The original userbase quickly grew to 10,000 across all departments in the first few months, then 20,000 as employees were allowed to invite their coworkers without restriction and able to train each other virally due to its intuitive interface. The tools were then adapted on an individual basis for a multitude of horizontal use cases from legal to manufacturing.
'We didn’t impose a specific way of using it, and that allows people to experiment,' says Coureil. 'In IT we use it on a daily basis for running large RFPs and communications with vendors with the aid of huge video and presentation files. We can track versions and it simplifies things immensely. The executive team uses it as a file repository and for keeping minutes of meetings, and sales people can access their presentations or rehearse speeches in the cab on the way to meet clients.'
At present there are roughly 50,000 people using Box within all departments and market sectors of Schneider Electric— one of the largest implementations of the Box platform to date. As well as efficiently sharing content with customers, partners and suppliers, Schneider Electric has been able to overcome difficulties with internal communications.
'Now we can have secure repositories for things like our CEO’s monthly webcast to employees, and we can really send our messages across globally,' says Coureil. 'Plus we have integrated Box seamlessly with our internal social network, which is run on Tibbr. So it has helped us create a sense of community.'
Since Box’s partnership with enterprise social networking platform Tibbr, announced last October, users of the Tibbr social network can access and share Box content and exchange Tibbr comments through the same interface. Through this, the IT department at Schneider Electric have been able to field feedback from employees on different aspects of Box. When a new feature is introduced, employees are asked to fill in a satisfaction survey through the platform.

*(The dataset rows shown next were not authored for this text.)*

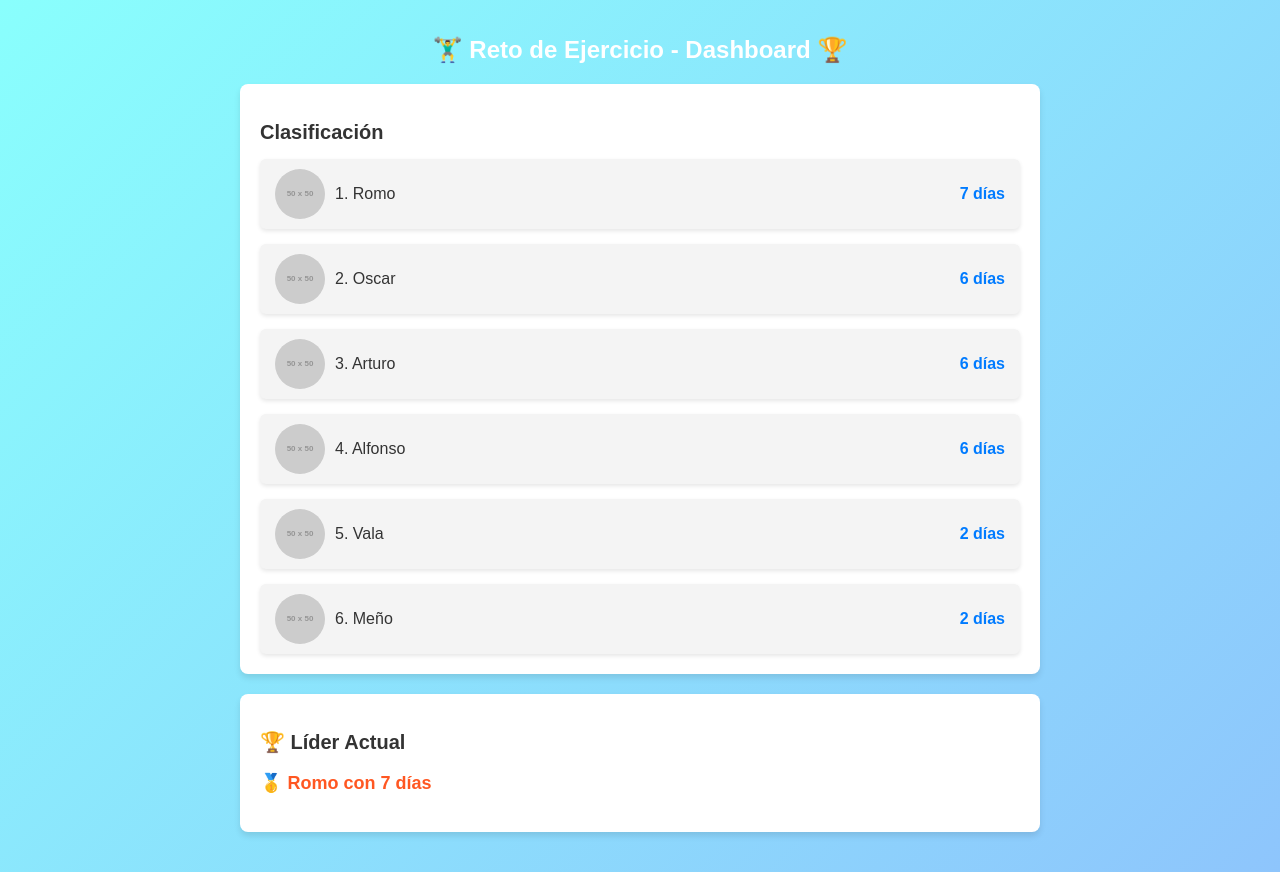
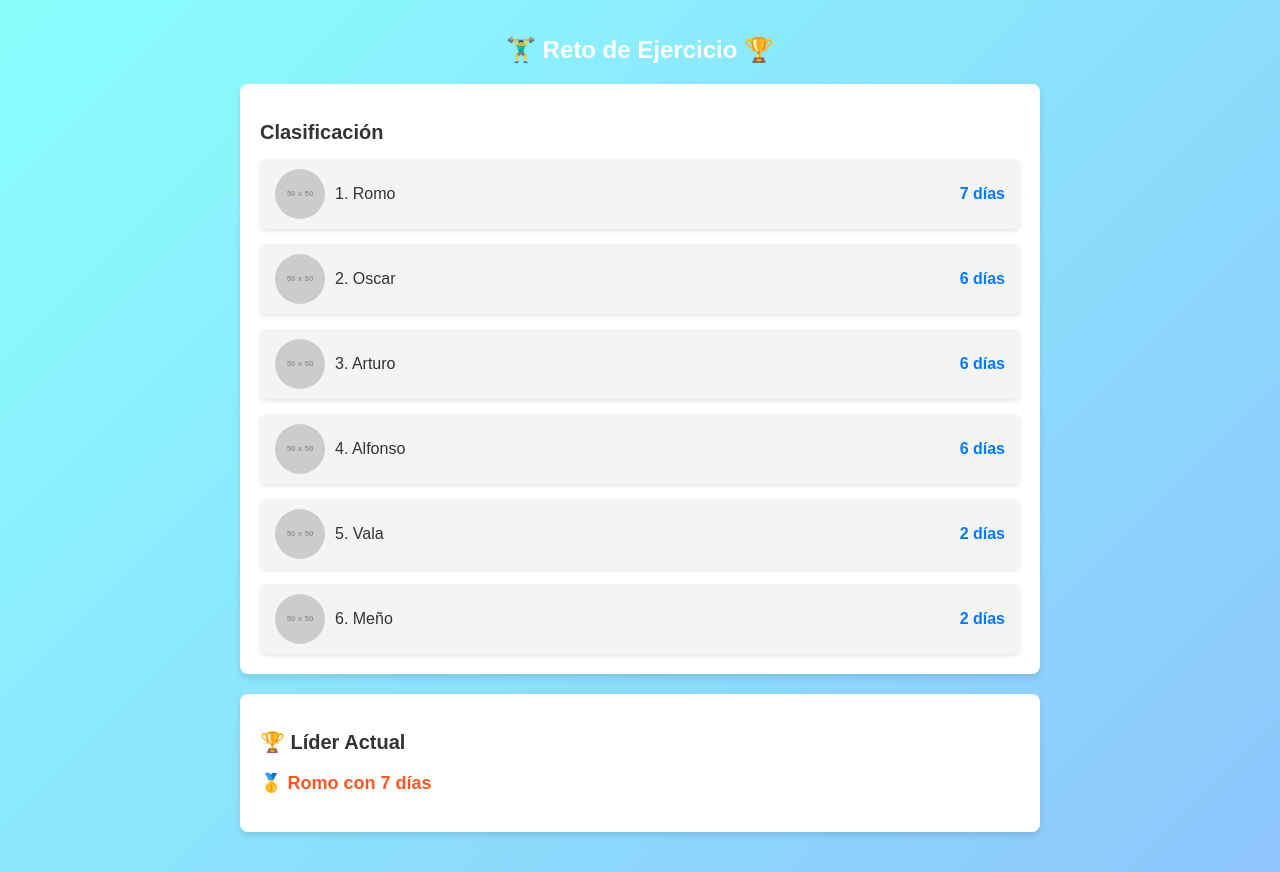
Before and after one commit to OscarMuRu99/workout.github.io, a plain HTML site: page index.html in a window 1280 px wide. Drawn offline with Linux system fonts and the light colour scheme; placeholder pictures from the web are drawn by us.

Commit message:
Changed title

```diff
--- a/index.html
+++ b/index.html
@@ -9,7 +9,7 @@
 <body>
   <div class="container">
     <header>
-      <h1>🏋️‍♂️ Reto de Ejercicio - Dashboard 🏆</h1>
+      <h1>🏋️‍♂️ Reto de Ejercicio 🏆</h1>
     </header>
 
     <main>
```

'The way we have measured the ultimate results of using Box has been primarily through employee feedback,' says Coureil. 'Users are overwhelmingly telling us that it is making them more productive.'
One limitation pointed out by employees, says Coureil, has been the lack of a document creation and editing feature within the platform itself. But Box is addressing this with the launch of BoxNotes, its answer to Google Docs, announced in September. With this, users will be able to edit documents, create annotations and view editions and notes by other users in real time. The functionality is currently in beta release.